(Revision tracking records)
= = = = = = =

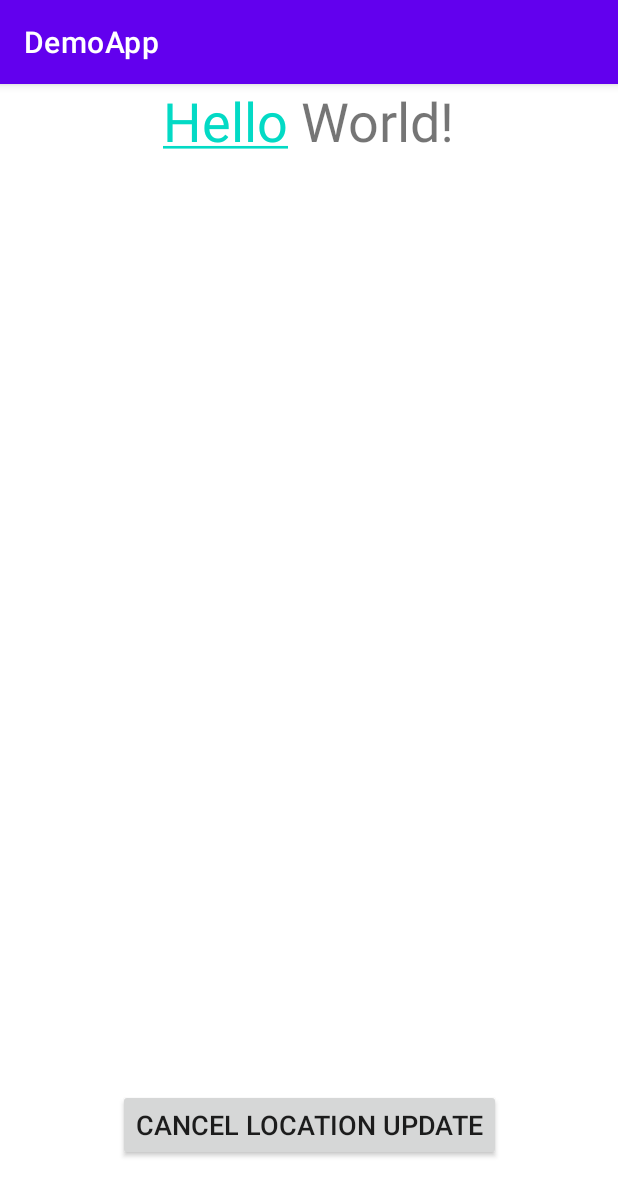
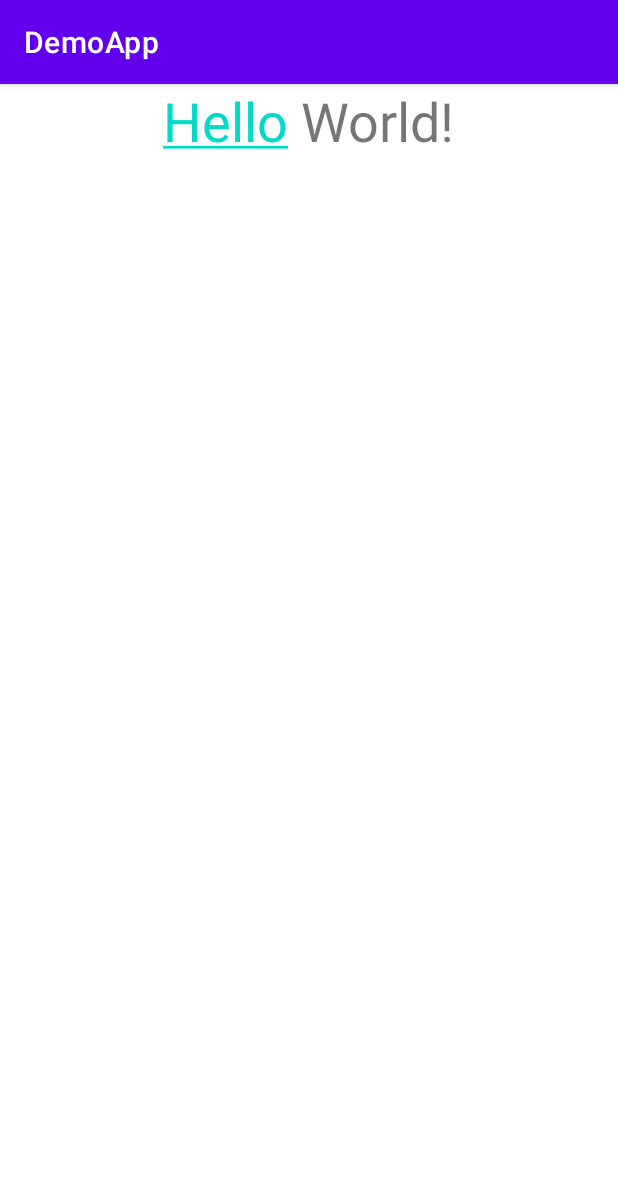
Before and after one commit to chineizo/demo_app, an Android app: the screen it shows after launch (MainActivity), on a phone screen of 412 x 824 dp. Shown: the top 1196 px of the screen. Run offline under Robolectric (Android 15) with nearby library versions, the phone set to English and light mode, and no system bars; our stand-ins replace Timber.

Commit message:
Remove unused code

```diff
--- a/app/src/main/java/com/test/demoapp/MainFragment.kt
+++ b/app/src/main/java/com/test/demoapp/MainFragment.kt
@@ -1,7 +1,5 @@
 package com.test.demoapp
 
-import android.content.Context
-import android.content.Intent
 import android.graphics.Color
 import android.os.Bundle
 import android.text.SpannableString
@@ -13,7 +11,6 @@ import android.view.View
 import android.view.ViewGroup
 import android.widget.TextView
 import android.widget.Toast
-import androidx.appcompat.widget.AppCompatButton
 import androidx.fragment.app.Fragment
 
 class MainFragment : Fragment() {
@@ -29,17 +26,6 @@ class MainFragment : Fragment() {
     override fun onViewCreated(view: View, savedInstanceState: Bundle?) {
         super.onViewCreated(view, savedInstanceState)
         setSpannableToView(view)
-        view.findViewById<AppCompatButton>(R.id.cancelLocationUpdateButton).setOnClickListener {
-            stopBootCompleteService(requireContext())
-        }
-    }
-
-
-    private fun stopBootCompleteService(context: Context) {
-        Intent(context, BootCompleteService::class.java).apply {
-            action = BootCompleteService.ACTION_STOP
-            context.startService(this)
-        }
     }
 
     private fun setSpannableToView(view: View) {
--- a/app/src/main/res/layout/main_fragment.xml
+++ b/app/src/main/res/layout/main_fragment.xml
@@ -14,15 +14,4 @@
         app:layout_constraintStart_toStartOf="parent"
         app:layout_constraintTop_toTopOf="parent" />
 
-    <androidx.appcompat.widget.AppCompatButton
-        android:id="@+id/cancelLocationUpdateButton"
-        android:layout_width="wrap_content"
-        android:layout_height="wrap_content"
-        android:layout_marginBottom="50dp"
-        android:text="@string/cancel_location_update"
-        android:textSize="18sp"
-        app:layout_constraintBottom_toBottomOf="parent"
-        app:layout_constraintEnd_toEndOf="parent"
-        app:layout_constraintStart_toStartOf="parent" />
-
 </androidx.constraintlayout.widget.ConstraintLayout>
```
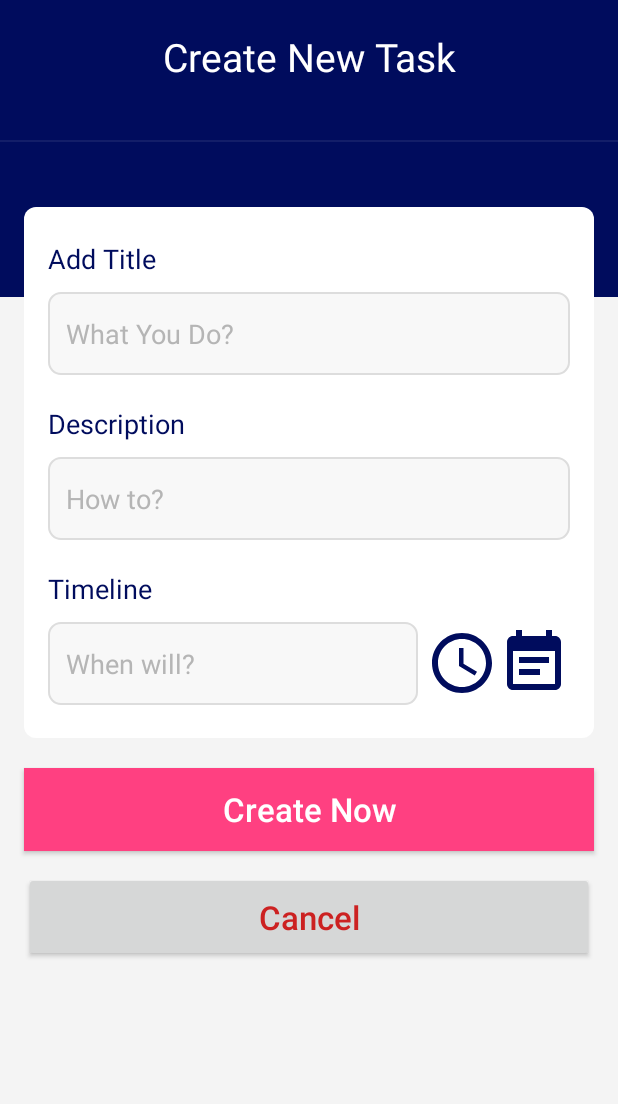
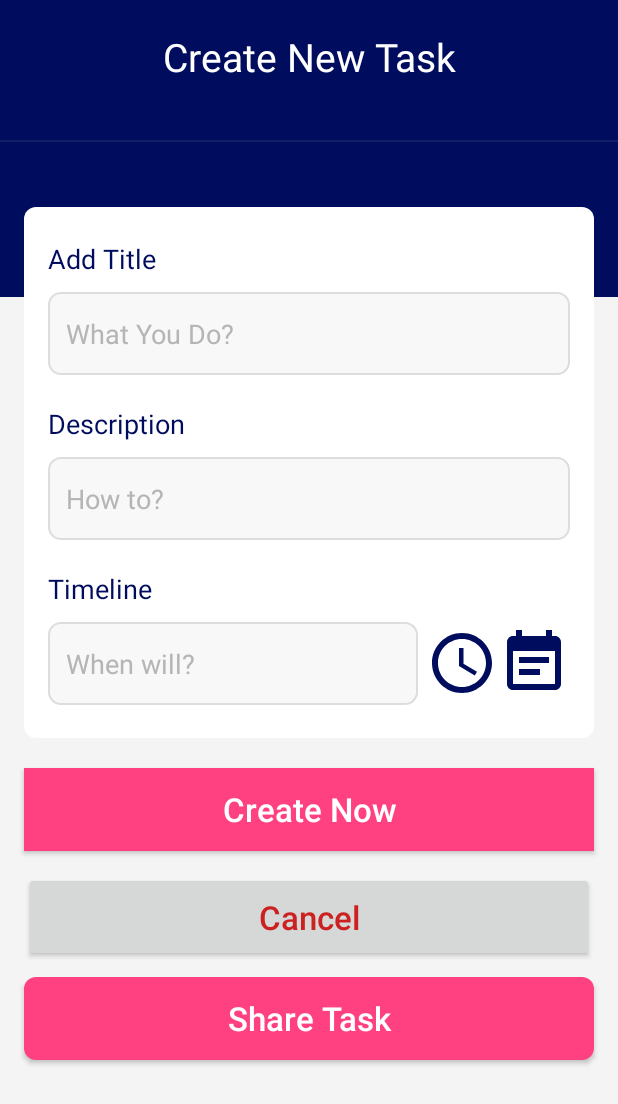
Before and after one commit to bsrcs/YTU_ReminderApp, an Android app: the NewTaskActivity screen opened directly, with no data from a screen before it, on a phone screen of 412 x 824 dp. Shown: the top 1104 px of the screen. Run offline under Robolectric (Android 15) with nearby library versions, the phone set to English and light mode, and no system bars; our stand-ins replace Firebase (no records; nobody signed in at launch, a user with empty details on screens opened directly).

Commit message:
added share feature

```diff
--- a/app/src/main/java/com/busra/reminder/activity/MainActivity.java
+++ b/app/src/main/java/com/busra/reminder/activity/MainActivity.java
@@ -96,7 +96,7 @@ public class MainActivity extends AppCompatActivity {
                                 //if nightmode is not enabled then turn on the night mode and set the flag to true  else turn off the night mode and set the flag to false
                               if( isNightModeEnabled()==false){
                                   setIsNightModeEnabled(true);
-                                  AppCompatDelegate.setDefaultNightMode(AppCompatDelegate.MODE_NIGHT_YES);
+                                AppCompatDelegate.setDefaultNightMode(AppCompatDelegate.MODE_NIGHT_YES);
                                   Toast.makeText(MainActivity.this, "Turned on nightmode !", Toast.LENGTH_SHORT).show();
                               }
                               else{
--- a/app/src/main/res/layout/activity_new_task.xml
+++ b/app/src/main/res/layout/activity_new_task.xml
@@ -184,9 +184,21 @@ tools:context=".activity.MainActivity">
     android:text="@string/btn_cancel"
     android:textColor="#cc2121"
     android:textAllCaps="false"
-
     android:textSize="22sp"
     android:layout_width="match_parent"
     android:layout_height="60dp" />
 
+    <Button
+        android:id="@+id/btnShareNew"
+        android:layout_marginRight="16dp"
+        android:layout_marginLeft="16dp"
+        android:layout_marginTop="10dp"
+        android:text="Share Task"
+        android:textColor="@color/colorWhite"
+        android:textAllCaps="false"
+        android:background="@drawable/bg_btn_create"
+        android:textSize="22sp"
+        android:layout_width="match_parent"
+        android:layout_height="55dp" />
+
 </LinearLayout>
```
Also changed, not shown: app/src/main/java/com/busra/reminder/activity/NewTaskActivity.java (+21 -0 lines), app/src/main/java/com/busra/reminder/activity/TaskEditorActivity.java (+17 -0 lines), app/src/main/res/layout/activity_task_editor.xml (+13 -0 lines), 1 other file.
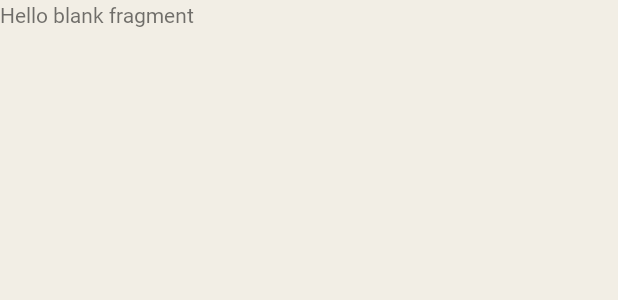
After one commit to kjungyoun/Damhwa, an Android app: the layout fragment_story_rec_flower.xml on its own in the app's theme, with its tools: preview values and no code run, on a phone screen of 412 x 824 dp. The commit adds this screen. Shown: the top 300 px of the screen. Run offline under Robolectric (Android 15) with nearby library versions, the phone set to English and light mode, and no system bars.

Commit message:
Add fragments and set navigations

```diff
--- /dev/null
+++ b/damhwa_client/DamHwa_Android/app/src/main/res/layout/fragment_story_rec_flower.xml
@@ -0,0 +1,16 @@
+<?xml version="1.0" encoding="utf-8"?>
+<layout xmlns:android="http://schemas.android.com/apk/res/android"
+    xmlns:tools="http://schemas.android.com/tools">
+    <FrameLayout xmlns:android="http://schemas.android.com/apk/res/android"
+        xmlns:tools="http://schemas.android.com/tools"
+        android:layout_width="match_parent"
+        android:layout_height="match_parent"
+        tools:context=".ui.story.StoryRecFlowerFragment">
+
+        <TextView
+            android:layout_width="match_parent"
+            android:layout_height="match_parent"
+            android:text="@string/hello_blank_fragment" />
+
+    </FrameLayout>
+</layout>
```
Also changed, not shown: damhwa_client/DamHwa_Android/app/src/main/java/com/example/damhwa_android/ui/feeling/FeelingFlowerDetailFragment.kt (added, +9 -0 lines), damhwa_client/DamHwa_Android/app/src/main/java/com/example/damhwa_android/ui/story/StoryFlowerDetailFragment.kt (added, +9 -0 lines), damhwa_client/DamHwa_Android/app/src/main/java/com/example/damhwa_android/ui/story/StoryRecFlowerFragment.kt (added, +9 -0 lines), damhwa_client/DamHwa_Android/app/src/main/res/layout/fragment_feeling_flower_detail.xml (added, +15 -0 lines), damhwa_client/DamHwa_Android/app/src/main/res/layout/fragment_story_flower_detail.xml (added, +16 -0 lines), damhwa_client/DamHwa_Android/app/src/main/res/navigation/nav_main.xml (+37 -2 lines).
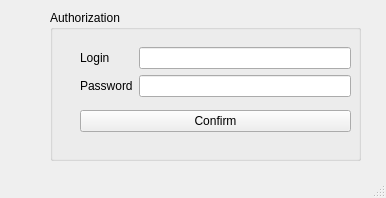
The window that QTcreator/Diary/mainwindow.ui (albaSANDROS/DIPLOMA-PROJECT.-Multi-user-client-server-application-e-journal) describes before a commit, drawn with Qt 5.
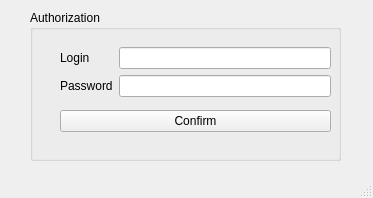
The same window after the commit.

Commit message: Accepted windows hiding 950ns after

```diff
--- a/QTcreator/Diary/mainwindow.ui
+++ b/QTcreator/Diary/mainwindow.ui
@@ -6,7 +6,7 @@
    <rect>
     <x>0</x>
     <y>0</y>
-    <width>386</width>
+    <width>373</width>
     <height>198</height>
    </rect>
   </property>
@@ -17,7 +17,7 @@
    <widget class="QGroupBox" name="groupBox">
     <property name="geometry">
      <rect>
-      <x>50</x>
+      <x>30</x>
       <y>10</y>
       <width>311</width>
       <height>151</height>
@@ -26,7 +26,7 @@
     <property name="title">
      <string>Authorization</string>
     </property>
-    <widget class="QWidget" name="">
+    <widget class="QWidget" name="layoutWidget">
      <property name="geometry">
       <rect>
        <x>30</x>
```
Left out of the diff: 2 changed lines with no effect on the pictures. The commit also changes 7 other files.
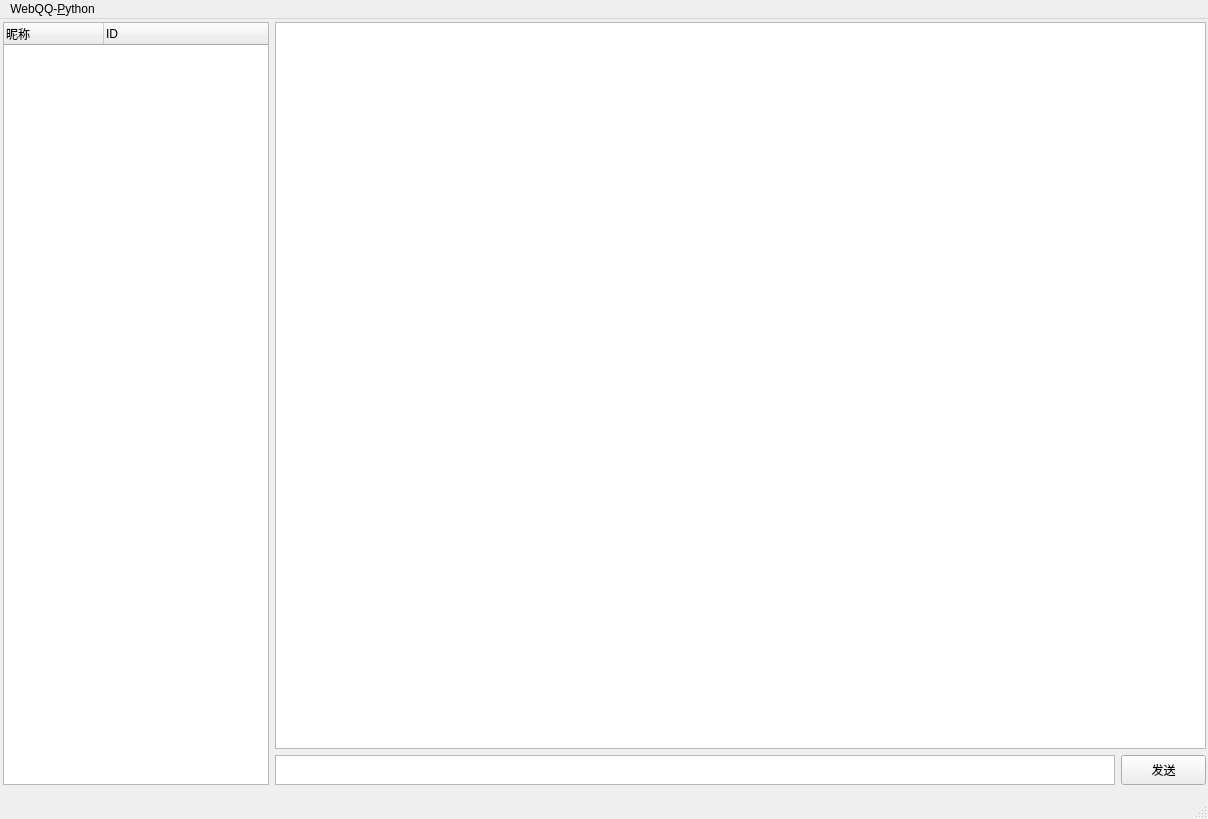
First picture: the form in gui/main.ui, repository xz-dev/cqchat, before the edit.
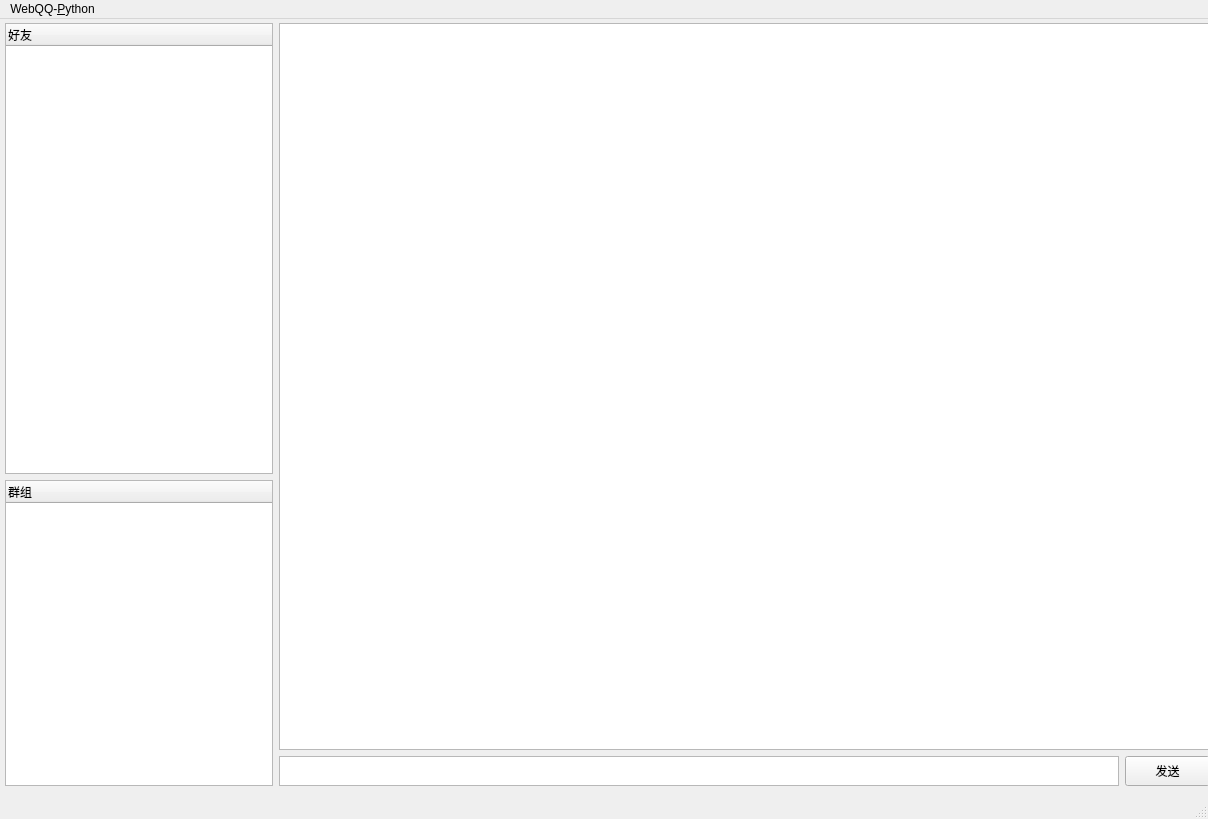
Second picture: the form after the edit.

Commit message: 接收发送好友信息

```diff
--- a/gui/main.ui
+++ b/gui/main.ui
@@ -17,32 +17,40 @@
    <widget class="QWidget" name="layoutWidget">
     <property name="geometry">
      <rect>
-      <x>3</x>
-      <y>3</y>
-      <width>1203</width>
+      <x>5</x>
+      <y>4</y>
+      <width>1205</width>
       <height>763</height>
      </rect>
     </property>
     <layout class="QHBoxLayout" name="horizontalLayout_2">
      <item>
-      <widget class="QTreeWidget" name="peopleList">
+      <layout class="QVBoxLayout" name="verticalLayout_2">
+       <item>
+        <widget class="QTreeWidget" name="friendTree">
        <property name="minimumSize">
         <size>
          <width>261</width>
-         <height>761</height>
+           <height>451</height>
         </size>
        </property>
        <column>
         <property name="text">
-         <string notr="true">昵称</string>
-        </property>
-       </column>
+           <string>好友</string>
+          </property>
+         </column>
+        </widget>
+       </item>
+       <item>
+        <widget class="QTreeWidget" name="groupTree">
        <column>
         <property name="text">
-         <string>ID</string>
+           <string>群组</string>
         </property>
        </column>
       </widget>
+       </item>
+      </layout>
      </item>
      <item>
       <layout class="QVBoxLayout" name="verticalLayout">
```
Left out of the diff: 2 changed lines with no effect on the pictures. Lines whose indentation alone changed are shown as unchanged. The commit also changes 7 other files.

= = = = = = =

To do: Scan the entries above for the string "QWidget" and copy each line containing it.

Final answer:
-    <widget class="QWidget" name="">
+    <widget class="QWidget" name="layoutWidget">
    <widget class="QWidget" name="layoutWidget">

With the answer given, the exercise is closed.